- the part of a parachute jump that precedes the opening of the parachute.
- a decline, especially a sudden or rapid decline, as in value or prestige, that appears to be endless or bottomless: The economy was in a free fall all winter.
Origin of free fall
- (of parachutists) to descend initially, as for a designated interval, in a free fall: The jumpers were required to free-fall for eight seconds.
- denoting or suggesting a free fall: a free-fall recession.
Examples from the Web for freefall
But so too might the elevator cable snap and send you into a freefall.Ding Dong, You Have Lice
October 31, 2013
It went into freefall as the political stalemate worsened through July.2011's Debt Ceiling Debacle
May 29, 2012
But if it drives readers even further away from old-fashioned newsprint, it could inadvertently send revenues into freefall.How the iPad Could Kill Newspapers
Richard J. Tofel
February 13, 2010
Some of the rock-star artists who experienced meteoric rises, helped by manipulations on the auction block, are now in freefall.Art's New Price Hype
May 12, 2009
I fell, spun, plunged head over heels through tilting lights and shadows that flung us through eternities of freefall.The Door Through Space
Marion Zimmer Bradley
- free descent of a body in which the gravitational force is the only force acting on it
- the part of a parachute descent before the parachute opens
Word Origin and History for freefall
Idioms and Phrases with freefall
A rapid, uncontrolled decline, as in The markets threatened to go into free fall and we came close to outright panic.

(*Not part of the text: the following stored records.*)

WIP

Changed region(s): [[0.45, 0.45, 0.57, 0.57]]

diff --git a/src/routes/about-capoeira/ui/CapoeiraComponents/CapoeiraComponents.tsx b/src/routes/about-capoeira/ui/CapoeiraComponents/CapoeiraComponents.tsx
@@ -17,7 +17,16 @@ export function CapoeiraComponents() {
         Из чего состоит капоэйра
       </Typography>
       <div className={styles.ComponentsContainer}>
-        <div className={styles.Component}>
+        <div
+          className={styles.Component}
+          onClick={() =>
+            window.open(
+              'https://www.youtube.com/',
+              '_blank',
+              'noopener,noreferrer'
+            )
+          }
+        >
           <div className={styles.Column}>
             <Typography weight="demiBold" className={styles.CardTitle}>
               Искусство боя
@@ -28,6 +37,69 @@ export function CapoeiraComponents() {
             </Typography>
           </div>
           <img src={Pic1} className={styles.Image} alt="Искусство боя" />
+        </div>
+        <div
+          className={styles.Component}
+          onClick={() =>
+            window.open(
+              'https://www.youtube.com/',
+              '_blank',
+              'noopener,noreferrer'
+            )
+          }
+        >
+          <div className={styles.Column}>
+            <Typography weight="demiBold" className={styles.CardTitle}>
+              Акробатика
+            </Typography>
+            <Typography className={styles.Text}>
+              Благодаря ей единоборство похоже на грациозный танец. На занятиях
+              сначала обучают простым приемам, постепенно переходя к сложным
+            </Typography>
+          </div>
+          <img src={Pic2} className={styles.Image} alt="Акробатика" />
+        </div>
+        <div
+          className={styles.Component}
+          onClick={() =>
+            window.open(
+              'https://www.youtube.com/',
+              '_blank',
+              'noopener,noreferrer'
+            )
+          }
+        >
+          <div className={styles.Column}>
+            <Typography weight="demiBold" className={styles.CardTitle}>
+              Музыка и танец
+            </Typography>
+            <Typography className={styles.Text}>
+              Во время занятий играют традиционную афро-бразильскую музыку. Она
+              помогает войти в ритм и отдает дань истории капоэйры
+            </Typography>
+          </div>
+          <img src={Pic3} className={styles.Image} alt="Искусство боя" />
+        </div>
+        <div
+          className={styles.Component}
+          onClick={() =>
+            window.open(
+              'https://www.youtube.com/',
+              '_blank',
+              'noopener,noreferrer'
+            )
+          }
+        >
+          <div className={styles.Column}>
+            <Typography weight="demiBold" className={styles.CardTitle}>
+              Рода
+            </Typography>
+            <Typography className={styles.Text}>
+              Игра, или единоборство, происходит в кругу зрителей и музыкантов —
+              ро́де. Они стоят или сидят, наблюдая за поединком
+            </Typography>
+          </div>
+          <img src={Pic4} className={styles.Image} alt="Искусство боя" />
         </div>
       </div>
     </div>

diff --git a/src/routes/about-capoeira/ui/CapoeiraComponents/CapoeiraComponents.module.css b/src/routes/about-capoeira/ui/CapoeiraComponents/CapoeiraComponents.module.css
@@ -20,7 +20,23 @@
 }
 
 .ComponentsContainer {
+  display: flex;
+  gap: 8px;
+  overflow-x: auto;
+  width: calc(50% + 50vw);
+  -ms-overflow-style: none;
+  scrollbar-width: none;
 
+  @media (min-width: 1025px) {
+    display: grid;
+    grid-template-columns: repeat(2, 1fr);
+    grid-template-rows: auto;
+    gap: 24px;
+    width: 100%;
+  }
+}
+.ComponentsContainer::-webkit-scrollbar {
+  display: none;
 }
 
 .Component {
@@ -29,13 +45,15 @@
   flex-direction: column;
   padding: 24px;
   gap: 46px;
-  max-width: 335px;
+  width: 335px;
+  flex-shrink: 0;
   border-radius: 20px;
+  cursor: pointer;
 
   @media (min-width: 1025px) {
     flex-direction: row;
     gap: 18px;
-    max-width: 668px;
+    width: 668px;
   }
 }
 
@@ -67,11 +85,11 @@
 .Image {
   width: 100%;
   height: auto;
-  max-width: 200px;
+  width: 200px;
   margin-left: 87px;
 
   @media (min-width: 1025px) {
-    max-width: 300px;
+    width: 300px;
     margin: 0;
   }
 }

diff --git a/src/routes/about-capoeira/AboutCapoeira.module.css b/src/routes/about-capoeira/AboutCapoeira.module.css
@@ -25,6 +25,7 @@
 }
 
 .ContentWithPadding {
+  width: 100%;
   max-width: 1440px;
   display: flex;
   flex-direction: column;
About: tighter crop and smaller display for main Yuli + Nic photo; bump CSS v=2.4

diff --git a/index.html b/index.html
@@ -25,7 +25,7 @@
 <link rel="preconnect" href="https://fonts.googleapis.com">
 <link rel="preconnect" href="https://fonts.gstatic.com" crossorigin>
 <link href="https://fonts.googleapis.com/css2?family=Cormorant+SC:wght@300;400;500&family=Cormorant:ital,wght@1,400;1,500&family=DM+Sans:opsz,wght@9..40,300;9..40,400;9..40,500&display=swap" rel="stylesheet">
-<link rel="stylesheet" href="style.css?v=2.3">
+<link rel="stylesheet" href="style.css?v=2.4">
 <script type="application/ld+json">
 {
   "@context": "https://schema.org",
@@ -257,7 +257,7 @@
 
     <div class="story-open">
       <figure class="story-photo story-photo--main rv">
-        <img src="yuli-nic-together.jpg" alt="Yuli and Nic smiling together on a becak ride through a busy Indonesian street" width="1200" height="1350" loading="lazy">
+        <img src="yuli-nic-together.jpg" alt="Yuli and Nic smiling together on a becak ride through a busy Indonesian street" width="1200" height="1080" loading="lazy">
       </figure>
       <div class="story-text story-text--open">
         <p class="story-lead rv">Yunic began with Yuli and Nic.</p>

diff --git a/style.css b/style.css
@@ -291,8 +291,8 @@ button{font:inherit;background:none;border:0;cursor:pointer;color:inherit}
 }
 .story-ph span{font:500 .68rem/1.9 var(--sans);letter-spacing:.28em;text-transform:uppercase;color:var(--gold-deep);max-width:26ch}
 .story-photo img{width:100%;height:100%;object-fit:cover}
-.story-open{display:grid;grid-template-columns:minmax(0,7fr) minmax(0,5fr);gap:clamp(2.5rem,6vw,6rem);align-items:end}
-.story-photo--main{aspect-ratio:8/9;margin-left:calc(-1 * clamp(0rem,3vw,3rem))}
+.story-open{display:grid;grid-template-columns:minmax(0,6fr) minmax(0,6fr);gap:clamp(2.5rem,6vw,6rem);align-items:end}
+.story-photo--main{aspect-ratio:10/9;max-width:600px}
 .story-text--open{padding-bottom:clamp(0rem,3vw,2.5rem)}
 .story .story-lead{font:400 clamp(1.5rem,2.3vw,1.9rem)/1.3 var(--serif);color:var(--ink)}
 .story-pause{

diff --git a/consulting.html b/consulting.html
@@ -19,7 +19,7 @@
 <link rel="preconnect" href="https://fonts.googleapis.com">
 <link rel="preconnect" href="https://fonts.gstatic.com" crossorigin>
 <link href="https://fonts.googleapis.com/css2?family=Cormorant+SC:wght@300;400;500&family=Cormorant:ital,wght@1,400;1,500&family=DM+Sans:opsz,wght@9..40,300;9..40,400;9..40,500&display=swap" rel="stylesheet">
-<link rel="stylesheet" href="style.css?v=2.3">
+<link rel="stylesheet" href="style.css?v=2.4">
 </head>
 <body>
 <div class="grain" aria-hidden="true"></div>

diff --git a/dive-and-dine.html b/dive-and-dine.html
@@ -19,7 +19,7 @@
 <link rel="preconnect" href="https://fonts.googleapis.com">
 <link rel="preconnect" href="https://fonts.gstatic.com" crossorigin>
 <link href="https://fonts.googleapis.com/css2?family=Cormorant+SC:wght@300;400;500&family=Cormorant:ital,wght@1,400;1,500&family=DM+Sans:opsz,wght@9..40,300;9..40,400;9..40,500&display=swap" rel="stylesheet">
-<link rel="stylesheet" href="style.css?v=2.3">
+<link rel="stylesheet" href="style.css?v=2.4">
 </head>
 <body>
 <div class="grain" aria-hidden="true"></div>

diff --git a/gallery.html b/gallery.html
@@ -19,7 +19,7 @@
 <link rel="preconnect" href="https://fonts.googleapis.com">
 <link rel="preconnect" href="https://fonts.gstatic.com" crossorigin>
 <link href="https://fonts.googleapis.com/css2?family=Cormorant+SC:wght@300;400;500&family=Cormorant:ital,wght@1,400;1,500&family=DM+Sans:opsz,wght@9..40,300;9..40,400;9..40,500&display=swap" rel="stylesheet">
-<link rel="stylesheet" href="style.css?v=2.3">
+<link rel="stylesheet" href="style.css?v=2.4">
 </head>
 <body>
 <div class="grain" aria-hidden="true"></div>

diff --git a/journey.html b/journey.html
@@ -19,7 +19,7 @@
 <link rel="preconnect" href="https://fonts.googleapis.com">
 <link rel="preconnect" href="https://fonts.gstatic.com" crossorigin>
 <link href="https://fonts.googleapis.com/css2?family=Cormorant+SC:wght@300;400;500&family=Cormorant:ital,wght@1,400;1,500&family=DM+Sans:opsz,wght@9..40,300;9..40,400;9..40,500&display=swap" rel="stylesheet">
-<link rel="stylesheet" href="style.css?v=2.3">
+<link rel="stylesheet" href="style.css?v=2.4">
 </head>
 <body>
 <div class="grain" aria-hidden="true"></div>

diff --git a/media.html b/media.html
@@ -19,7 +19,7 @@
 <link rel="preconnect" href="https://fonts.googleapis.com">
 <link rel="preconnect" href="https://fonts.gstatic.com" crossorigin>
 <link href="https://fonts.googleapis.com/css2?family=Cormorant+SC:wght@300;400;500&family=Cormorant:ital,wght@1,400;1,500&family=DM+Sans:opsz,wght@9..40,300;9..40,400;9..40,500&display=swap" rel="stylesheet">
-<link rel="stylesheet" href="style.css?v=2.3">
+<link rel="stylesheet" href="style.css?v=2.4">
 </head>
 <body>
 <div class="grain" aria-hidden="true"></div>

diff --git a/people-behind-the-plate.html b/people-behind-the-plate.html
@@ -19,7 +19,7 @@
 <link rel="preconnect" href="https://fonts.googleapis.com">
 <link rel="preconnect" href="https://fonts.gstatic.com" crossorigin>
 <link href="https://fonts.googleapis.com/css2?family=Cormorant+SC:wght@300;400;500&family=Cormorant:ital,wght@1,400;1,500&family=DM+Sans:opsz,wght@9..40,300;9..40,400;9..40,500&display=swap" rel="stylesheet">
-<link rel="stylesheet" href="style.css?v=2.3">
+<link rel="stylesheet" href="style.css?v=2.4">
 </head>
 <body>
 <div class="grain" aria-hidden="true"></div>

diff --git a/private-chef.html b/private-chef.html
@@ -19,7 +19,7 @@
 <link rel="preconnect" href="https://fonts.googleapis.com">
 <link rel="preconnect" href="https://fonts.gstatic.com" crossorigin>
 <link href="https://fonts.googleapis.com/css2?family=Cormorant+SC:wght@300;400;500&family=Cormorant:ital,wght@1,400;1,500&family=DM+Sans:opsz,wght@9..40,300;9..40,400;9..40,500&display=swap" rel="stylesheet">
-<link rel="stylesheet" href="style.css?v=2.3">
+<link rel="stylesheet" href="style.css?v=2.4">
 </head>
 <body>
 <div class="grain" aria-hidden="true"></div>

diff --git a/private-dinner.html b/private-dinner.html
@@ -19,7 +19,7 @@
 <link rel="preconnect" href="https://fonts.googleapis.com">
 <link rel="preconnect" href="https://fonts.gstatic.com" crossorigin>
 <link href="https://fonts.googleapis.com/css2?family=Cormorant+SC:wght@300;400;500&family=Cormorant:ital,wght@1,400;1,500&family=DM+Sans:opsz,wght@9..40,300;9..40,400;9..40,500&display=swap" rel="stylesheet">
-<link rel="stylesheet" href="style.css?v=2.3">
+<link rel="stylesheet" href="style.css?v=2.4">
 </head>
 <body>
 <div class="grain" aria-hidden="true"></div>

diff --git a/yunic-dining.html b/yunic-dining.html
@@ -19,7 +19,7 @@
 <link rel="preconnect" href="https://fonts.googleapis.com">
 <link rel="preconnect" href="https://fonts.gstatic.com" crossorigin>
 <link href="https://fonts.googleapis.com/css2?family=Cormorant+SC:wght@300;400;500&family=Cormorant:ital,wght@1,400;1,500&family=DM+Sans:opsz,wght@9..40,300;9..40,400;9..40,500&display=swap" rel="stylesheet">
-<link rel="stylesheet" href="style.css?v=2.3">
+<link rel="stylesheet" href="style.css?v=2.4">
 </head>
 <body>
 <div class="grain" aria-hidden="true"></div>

This term transfers the aeronautical meaning of a free fall, that is, “a fall through the air without any impedance, such as a parachute,” to other kinds of precipitous drop. [Second half of 1900s]